An elusive ion caught sticking around

See allHide authors and affiliations

Science  10 Oct 2014:
Vol. 346, Issue 6206, pp. 205-206
DOI: 10.1126/science.346.6206.205-f

Trifluoromethyl groups are found in a wide variety of compounds, including such well-known drugs as Prozac and Celebrex. Chemists often incorporate them into molecules through methods that might seem to involve the intermediacy of the negatively charged CF3 anion. However, this intermediate has stayed out of sight in solution, leaving its stability in doubt. Prakash et al. now have succeeded in catching it on camera, so to speak (actually in nuclear magnetic resonance spectra). To make it, they treated CF3H and several silyl-substituted analogs with potassium t-butoxide base, and then bound the potassium counterion in a crown ether. The anion persisted for days in tetrahydrofuran solvent at minus 78°C.
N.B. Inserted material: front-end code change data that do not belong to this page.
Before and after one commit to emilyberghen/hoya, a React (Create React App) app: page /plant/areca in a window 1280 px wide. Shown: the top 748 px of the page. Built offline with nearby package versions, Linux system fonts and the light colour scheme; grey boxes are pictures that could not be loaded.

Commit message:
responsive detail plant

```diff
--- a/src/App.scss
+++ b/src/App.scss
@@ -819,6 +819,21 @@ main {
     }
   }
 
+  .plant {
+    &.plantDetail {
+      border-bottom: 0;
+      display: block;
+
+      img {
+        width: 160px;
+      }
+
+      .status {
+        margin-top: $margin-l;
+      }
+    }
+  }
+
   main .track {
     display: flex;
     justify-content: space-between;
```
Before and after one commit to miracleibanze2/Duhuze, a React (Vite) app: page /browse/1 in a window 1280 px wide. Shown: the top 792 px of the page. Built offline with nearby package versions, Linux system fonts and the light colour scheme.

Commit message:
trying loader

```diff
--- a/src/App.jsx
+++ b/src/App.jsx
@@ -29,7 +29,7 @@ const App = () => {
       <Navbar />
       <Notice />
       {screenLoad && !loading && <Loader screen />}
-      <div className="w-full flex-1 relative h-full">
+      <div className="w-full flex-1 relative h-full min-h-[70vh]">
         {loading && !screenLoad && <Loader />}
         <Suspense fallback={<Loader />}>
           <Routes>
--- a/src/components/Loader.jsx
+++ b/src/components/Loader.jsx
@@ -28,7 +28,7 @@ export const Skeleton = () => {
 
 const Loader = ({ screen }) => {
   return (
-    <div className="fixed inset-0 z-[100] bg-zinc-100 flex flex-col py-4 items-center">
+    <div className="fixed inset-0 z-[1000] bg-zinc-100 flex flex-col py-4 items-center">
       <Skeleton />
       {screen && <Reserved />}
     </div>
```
Angew. Chem. Int. Ed. 53, 10.1002/anie.201406505 (2014).

Stay Connected to Science

Navigate This Article